** Goal of the exercise **
Scan the records for the string "rainbow" and state how many lines contain it, using the number alone.

↓

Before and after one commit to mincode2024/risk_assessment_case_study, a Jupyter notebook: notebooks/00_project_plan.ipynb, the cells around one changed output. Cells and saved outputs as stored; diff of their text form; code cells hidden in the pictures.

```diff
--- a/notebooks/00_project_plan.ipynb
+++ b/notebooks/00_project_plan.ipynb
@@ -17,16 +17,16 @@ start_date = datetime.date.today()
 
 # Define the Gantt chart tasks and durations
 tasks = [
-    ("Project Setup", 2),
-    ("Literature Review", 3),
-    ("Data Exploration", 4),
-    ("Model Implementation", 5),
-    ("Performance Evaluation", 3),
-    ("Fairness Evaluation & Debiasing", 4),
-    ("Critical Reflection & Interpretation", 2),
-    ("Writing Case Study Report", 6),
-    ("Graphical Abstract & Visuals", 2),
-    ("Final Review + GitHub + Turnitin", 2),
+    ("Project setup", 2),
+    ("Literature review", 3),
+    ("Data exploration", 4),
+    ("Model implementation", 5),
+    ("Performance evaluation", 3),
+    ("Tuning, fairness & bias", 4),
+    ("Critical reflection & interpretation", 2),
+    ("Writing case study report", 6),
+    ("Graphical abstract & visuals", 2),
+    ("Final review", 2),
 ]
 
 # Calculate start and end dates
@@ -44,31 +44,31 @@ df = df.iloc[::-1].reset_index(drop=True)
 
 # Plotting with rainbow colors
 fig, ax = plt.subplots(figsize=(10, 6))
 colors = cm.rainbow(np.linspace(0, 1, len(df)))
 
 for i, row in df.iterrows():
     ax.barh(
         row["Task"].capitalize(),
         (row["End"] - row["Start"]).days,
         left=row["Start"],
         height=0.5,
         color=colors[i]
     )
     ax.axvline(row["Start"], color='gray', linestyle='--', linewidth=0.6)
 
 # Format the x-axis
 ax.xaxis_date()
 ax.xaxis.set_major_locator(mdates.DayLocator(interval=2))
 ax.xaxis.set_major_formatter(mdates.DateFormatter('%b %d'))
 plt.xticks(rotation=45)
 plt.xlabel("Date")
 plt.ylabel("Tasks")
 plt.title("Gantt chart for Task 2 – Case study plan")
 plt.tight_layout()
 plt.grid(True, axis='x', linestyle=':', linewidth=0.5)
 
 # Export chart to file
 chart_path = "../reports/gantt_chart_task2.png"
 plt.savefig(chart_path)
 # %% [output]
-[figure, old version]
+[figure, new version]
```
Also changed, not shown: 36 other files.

↑

** Result of this exercise **
2